Web document revisions:
= Beginning of Section =

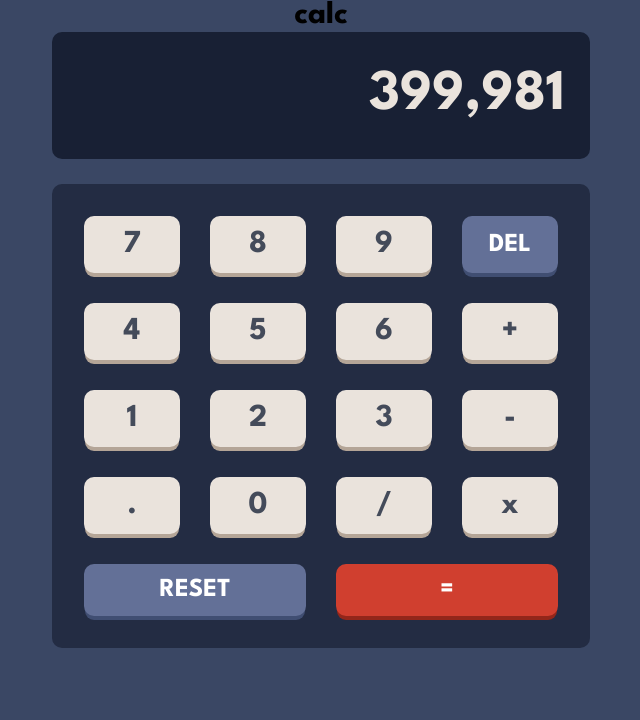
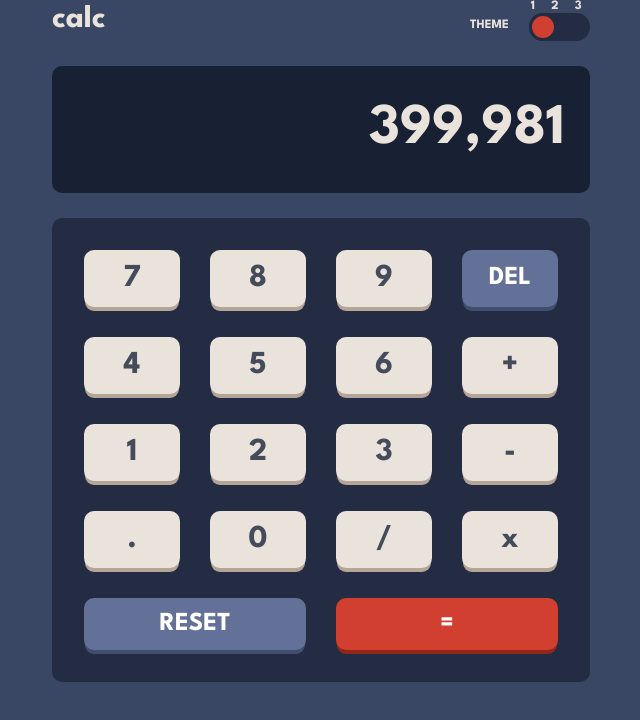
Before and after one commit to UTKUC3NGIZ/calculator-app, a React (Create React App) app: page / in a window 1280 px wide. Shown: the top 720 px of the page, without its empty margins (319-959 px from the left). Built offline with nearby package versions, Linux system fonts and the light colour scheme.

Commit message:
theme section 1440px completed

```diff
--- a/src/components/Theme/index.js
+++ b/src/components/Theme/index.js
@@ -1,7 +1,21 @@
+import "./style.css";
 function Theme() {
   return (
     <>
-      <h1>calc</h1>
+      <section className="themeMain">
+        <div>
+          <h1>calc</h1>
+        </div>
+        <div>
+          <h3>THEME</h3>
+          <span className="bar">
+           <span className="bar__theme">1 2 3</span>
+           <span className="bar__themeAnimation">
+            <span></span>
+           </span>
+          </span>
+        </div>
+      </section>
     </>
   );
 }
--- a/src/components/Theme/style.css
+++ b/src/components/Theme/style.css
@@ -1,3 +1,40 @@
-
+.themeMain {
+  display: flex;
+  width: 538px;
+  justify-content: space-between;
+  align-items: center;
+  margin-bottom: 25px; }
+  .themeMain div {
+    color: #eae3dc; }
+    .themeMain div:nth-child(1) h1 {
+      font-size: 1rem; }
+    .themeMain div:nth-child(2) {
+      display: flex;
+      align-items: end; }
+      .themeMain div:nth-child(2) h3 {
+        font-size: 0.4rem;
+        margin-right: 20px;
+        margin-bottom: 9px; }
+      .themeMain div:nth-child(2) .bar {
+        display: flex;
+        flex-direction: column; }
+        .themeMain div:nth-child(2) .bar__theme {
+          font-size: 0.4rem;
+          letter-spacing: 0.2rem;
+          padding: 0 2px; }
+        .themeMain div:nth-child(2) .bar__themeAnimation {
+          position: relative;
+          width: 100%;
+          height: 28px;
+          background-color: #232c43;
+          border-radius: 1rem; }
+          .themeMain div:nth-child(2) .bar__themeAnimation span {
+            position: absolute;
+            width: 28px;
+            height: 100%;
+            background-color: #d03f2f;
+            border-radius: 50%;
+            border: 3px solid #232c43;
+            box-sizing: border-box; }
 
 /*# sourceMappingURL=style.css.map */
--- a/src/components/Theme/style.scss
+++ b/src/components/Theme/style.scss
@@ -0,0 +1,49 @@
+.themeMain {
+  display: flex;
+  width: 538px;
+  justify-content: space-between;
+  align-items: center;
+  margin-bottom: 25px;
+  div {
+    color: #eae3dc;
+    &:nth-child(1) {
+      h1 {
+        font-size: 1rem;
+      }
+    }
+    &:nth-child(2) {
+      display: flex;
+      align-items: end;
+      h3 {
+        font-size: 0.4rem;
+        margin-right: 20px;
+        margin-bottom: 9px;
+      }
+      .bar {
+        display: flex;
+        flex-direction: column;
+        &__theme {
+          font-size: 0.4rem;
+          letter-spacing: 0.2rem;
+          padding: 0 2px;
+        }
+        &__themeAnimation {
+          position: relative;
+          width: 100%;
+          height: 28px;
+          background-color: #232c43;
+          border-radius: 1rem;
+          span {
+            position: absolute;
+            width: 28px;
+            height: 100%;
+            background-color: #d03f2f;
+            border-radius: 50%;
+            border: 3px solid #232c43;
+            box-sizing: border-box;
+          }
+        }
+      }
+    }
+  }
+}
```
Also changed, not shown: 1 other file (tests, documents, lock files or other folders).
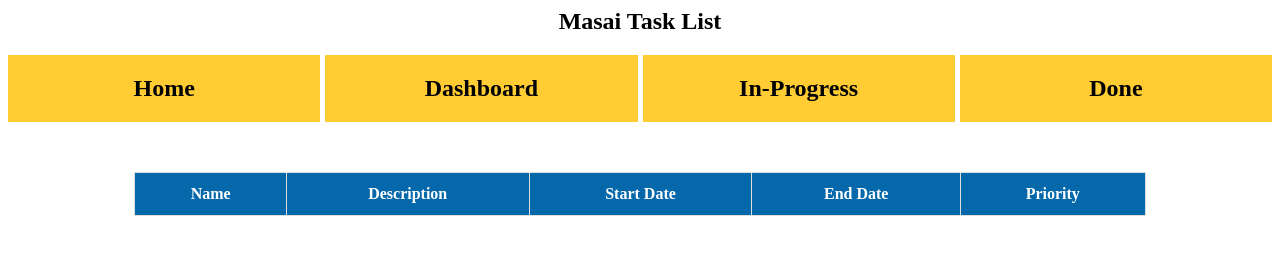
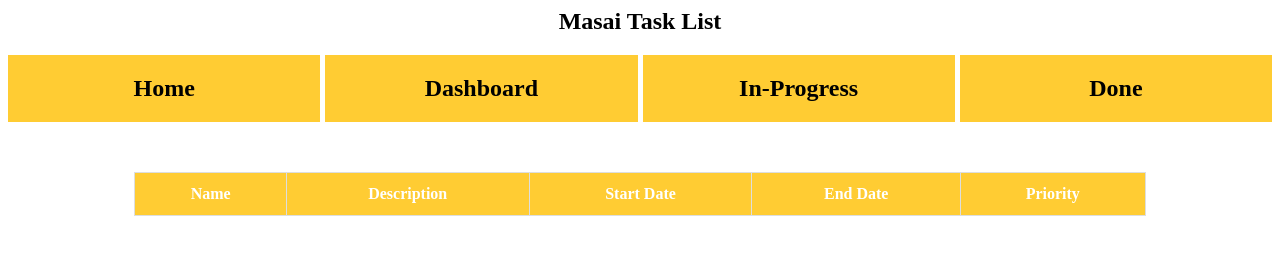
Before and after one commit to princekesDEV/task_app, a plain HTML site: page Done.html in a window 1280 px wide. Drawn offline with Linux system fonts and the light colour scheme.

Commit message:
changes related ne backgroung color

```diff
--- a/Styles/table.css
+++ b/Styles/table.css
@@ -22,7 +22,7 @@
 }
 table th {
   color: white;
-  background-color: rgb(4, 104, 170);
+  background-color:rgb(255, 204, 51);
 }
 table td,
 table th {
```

= End of Section =

- **What is being asked**:
Give back each line above verbatim, dropping every picture.

- **Your response**:
Before and after one commit to UTKUC3NGIZ/calculator-app, a React (Create React App) app: page / in a window 1280 px wide. Shown: the top 720 px of the page, without its empty margins (319-959 px from the left). Built offline with nearby package versions, Linux system fonts and the light colour scheme.

Commit message:
theme section 1440px completed

```diff
--- a/src/components/Theme/index.js
+++ b/src/components/Theme/index.js
@@ -1,7 +1,21 @@
+import "./style.css";
 function Theme() {
   return (
     <>
-      <h1>calc</h1>
+      <section className="themeMain">
+        <div>
+          <h1>calc</h1>
+        </div>
+        <div>
+          <h3>THEME</h3>
+          <span className="bar">
+           <span className="bar__theme">1 2 3</span>
+           <span className="bar__themeAnimation">
+            <span></span>
+           </span>
+          </span>
+        </div>
+      </section>
     </>
   );
 }
--- a/src/components/Theme/style.css
+++ b/src/components/Theme/style.css
@@ -1,3 +1,40 @@
-
+.themeMain {
+  display: flex;
+  width: 538px;
+  justify-content: space-between;
+  align-items: center;
+  margin-bottom: 25px; }
+  .themeMain div {
+    color: #eae3dc; }
+    .themeMain div:nth-child(1) h1 {
+      font-size: 1rem; }
+    .themeMain div:nth-child(2) {
+      display: flex;
+      align-items: end; }
+      .themeMain div:nth-child(2) h3 {
+        font-size: 0.4rem;
+        margin-right: 20px;
+        margin-bottom: 9px; }
+      .themeMain div:nth-child(2) .bar {
+        display: flex;
+        flex-direction: column; }
+        .themeMain div:nth-child(2) .bar__theme {
+          font-size: 0.4rem;
+          letter-spacing: 0.2rem;
+          padding: 0 2px; }
+        .themeMain div:nth-child(2) .bar__themeAnimation {
+          position: relative;
+          width: 100%;
+          height: 28px;
+          background-color: #232c43;
+          border-radius: 1rem; }
+          .themeMain div:nth-child(2) .bar__themeAnimation span {
+            position: absolute;
+            width: 28px;
+            height: 100%;
+            background-color: #d03f2f;
+            border-radius: 50%;
+            border: 3px solid #232c43;
+            box-sizing: border-box; }
 
 /*# sourceMappingURL=style.css.map */
--- a/src/components/Theme/style.scss
+++ b/src/components/Theme/style.scss
@@ -0,0 +1,49 @@
+.themeMain {
+  display: flex;
+  width: 538px;
+  justify-content: space-between;
+  align-items: center;
+  margin-bottom: 25px;
+  div {
+    color: #eae3dc;
+    &:nth-child(1) {
+      h1 {
+        font-size: 1rem;
+      }
+    }
+    &:nth-child(2) {
+      display: flex;
+      align-items: end;
+      h3 {
+        font-size: 0.4rem;
+        margin-right: 20px;
+        margin-bottom: 9px;
+      }
+      .bar {
+        display: flex;
+        flex-direction: column;
+        &__theme {
+          font-size: 0.4rem;
+          letter-spacing: 0.2rem;
+          padding: 0 2px;
+        }
+        &__themeAnimation {
+          position: relative;
+          width: 100%;
+          height: 28px;
+          background-color: #232c43;
+          border-radius: 1rem;
+          span {
+            position: absolute;
+            width: 28px;
+            height: 100%;
+            background-color: #d03f2f;
+            border-radius: 50%;
+            border: 3px solid #232c43;
+            box-sizing: border-box;
+          }
+        }
+      }
+    }
+  }
+}
```
Also changed, not shown: 1 other file (tests, documents, lock files or other folders).
Before and after one commit to princekesDEV/task_app, a plain HTML site: page Done.html in a window 1280 px wide. Drawn offline with Linux system fonts and the light colour scheme.

Commit message:
changes related ne backgroung color

```diff
--- a/Styles/table.css
+++ b/Styles/table.css
@@ -22,7 +22,7 @@
 }
 table th {
   color: white;
-  background-color: rgb(4, 104, 170);
+  background-color:rgb(255, 204, 51);
 }
 table td,
 table th {
```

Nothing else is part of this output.